Gonzaga hasn’t sneaked up on anybody in the 21st century, so portraying the Zags as a dark-horse underdog fueled by disrespect would strain credulity.
Still, this year’s West Coast Conference men’s basketball tournament seems a bit more foreboding for GU. And that’s not necessarily a bad thing.
Having the belief that you can overcome any deficit in the final minutes is a magical faith. And they feasted on that early in the conference season.
But learning that you can actually lose to just about anybody on a bad night may turn out to be a more practical reality to recognize this time of year.
Thank you, Loyola Marymount.
Having come into the past four conference tourneys ranked No. 1 or 2 in the nation, the Zags find themselves ranked No. 10 and seeded No. 2 behind rival Saint Mary’s heading into the WCC semifinals.
In the journey of self-discovery that is a college basketball season, the Zags have had more revelatory moments than in most recent years. And surely more losses.
Losing three of their first eight games against top-10 teams caused the early rankings to drop. But the damage of losses to Texas, Purdue and Baylor was early, nonlethal and somewhat offset by an impressive win on the road against No. 4-ranked Alabama (now No. 2).
To score 100 points in a 10-point win over the Crimson Tide was the major positive of the nonconference experience. The message: When clicking, with six players in double figures (led by Drew Timme’s 29), the Zags looked like a Final Four contender.
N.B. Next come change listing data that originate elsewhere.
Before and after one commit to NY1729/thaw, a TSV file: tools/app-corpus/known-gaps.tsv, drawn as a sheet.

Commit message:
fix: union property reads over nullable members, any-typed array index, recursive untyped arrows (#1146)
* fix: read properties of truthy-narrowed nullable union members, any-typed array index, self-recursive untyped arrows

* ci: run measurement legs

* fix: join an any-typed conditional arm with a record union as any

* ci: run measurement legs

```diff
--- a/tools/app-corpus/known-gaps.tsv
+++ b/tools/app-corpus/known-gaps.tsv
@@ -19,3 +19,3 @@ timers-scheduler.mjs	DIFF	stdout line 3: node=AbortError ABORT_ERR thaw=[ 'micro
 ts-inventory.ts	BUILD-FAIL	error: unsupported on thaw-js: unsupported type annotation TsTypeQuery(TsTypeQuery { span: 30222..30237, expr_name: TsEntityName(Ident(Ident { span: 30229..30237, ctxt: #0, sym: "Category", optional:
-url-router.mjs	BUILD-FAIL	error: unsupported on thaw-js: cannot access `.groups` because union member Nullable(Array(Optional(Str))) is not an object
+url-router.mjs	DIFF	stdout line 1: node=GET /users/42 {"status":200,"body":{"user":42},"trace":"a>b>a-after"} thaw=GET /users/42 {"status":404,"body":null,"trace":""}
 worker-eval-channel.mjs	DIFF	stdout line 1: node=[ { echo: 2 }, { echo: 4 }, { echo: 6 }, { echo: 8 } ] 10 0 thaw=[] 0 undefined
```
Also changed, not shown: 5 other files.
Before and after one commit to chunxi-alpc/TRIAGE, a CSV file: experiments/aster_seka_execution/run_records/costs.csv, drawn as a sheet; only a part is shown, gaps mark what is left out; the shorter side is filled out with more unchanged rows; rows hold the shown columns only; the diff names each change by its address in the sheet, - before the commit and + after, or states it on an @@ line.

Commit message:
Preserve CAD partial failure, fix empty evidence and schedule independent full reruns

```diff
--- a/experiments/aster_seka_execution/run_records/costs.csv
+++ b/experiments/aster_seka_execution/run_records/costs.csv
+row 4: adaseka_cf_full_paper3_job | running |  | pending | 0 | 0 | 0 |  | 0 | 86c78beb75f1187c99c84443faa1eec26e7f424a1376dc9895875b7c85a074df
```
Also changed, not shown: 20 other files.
How, then, could a team that put up 100 against Alabama be held to 67 at home against LMU, a quadrant 3 (NET) team that they had defeated 25 consecutive times?
It’s possible that the Zags set themselves up for that one, having Houdini-ed three previous road games with late heroics.
At San Francisco, they were outrebounded by 19, but Rasir Bolton scored on a late putback for the win. At Santa Clara, they trailed by one with just over a minute remaining, but Nolan Hickman netted a timely 3. And at BYU, Julian Strawther pumped in a distant 3 with 9.8 remaining.
Three dramatic wins by eight total points is enough for them to expect that somebody will always come up with the game-saving hoop.
The visiting Lions of LMU soon delivered a tutorial in humility on Jan. 19, edging the Zags 68-67 in the seemingly invulnerable Kennel. On that night, the customary last-second heroes couldn’t convert and the 75-game win streak in that venue was snapped by a team that hadn’t won in Spokane since 1991.
LMU scored on a late layup and GU missed a couple of shots at the win. You cannot do that in March.
A couple of weeks later, the Zags fell at Saint Mary’s in overtime. No disgrace there, of course. Saint Mary’s topped the Zags in Moraga, California, to split the series last season, too, and the Zags ran away with an 82-69 win over the Gaels in the WCC title game.
Recent Zag improvements mitigate some concerns. Timme is the most-fouled player in the WCC. At times, his performance at the free-throw line has been a weakness. Making 4 of 10 free throws against Michigan State, for instance, was a vulnerability in a slim win over the Spartans.
Through the Feb. 2 game against Santa Clara, Timme was shooting 60% from the line. In the past seven games, he’s shot 72.5%. This guy turns into a pinata at tournament time, and going into the tournament with confidence from the line can make a critical difference in a close game.
It’s hard to picture anybody who can elevate his game at tournament time as has Timme, who averaged 27.3 in the three NCAA games last season.
Strawther, meanwhile, has become a more aggressive scorer, taking pressure off Timme. He’s averaged 19 points in the past eight games – almost four points above his season average.
Anton Watson’s all-around game, always strong, has become more effective on the offensive end, raising his average almost four points in the past 10.
And nobody has been a bigger surprise than sophomore Ben Gregg, with his shooting range and mobility as a frontcourt sub.
The recent home win over Saint Mary’s displayed the balanced offense and opportunistic defense that should stand as the blueprint for the Zags in March.
They’ve had enough surprises this season.